### Problem to solve
Although the records contain pictures, only their text should be set down, exactly as written.

━━━ Record set ━━━

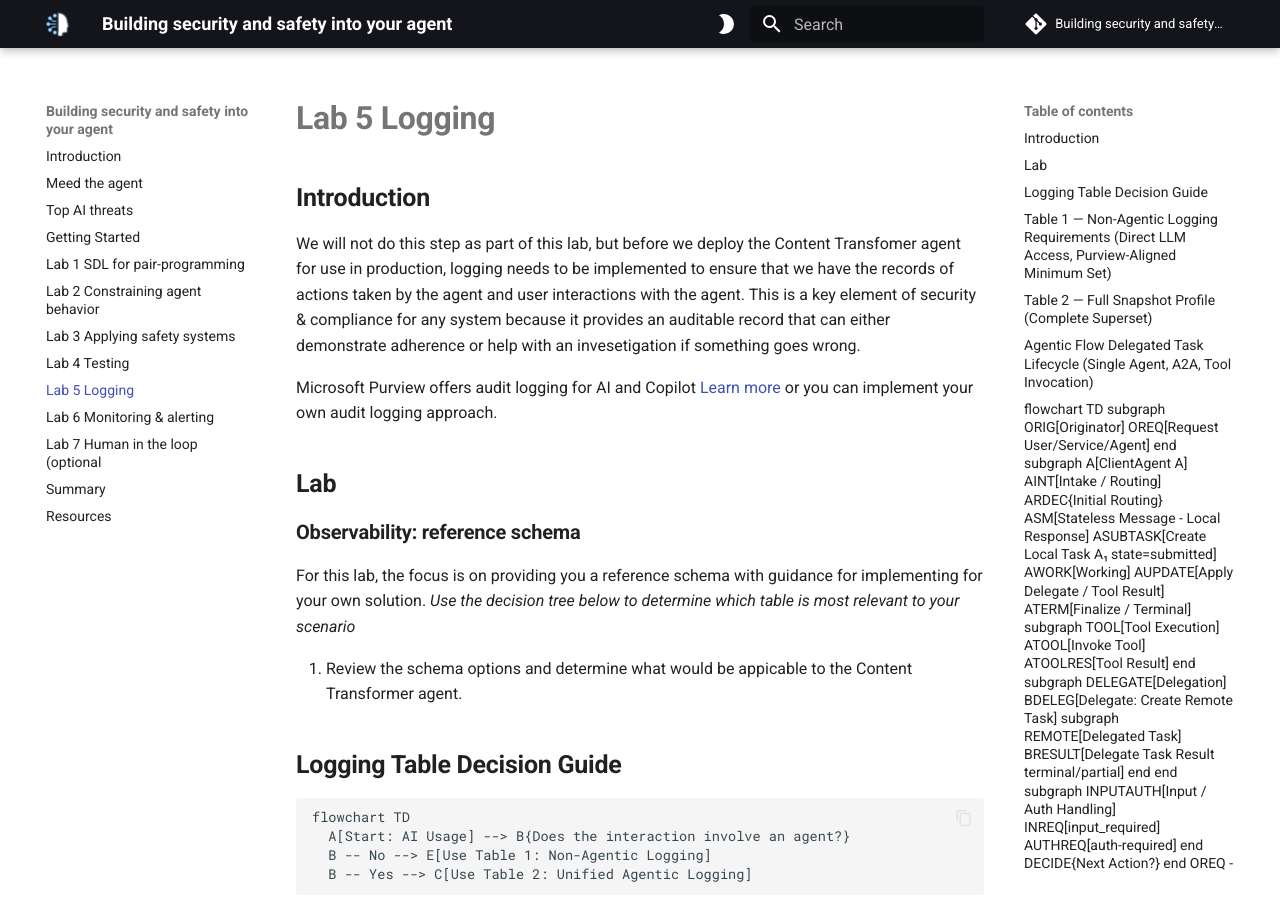
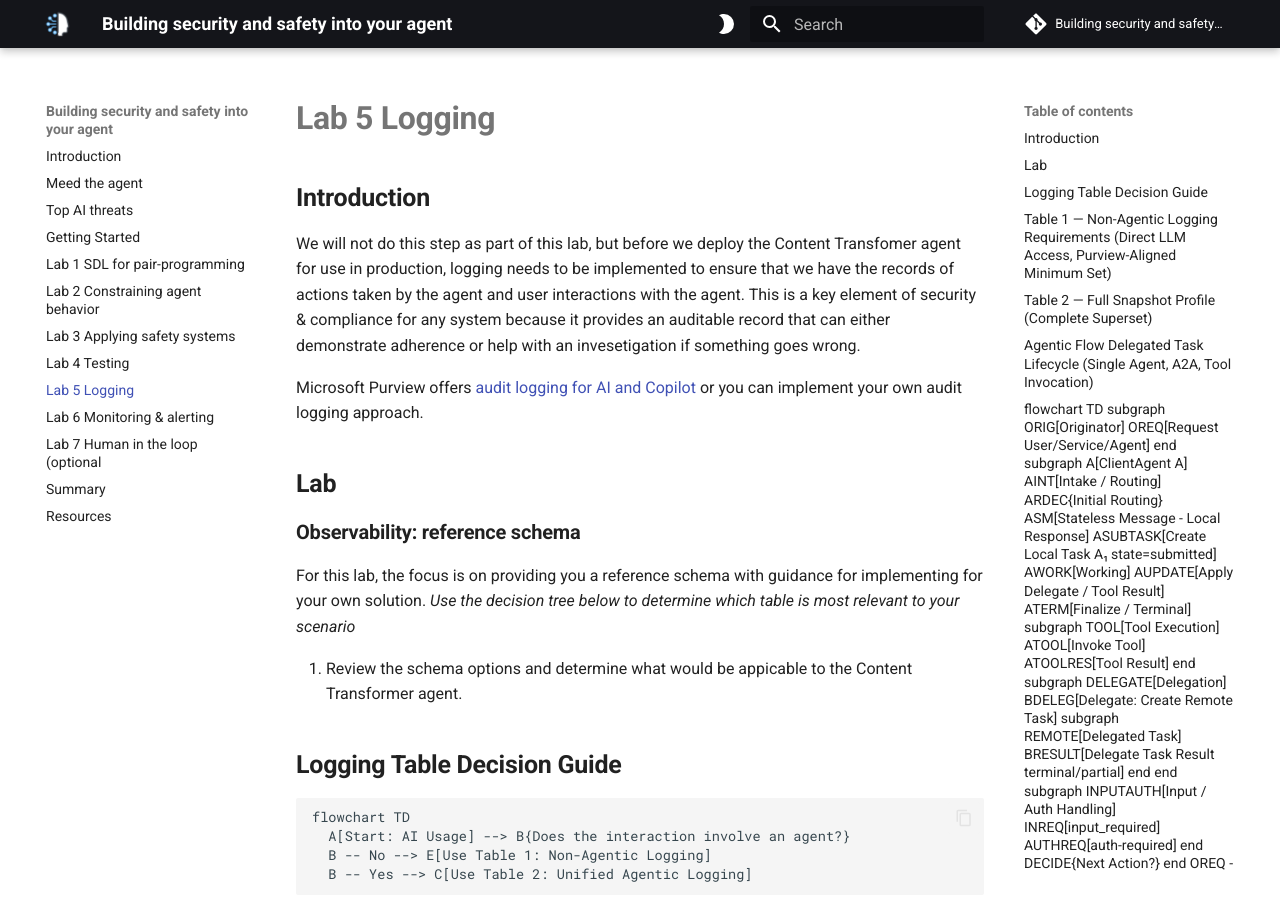
Before and after one commit to Harmonym/security-lab-time-for-agents, an MkDocs documentation site: the page built from docs/docs/lab-5-logging.md, in a window 1280 px wide and 900 px high. Built offline with MkDocs 1.6.1 and Material for MkDocs 9.7.7, drawn with Linux system fonts in a browser that asks for light colours; comment, search, counter and statistics services are not loaded.

```diff
--- a/docs/docs/lab-5-logging.md
+++ b/docs/docs/lab-5-logging.md
@@ -2,7 +2,7 @@
 
 We will not do this step as part of this lab, but before we deploy the Content Transfomer agent for use in production, logging needs to be implemented to ensure that we have the records of actions taken by the agent and user interactions with the agent. This is a key element of security & compliance for any system because it provides an auditable record that can either demonstrate adherence or help with an invesetigation if something goes wrong.
 
-Microsoft Purview offers audit logging for AI and Copilot [Learn more](https://learn.microsoft.com/en-us/purview/audit-copilot){:target="_blank"} or you can implement your own audit logging approach.
+Microsoft Purview offers <a href="https://learn.microsoft.com/en-us/purview/audit-copilot" target="_blank" rel="noopener noreferrer">audit logging for AI and Copilot</a> or you can implement your own audit logging approach.
 
 ## Lab
 
```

━━━

### Task result
Before and after one commit to Harmonym/security-lab-time-for-agents, an MkDocs documentation site: the page built from docs/docs/lab-5-logging.md, in a window 1280 px wide and 900 px high. Built offline with MkDocs 1.6.1 and Material for MkDocs 9.7.7, drawn with Linux system fonts in a browser that asks for light colours; comment, search, counter and statistics services are not loaded.

```diff
--- a/docs/docs/lab-5-logging.md
+++ b/docs/docs/lab-5-logging.md
@@ -2,7 +2,7 @@
 
 We will not do this step as part of this lab, but before we deploy the Content Transfomer agent for use in production, logging needs to be implemented to ensure that we have the records of actions taken by the agent and user interactions with the agent. This is a key element of security & compliance for any system because it provides an auditable record that can either demonstrate adherence or help with an invesetigation if something goes wrong.
 
-Microsoft Purview offers audit logging for AI and Copilot [Learn more](https://learn.microsoft.com/en-us/purview/audit-copilot){:target="_blank"} or you can implement your own audit logging approach.
+Microsoft Purview offers <a href="https://learn.microsoft.com/en-us/purview/audit-copilot" target="_blank" rel="noopener noreferrer">audit logging for AI and Copilot</a> or you can implement your own audit logging approach.
 
 ## Lab
 
```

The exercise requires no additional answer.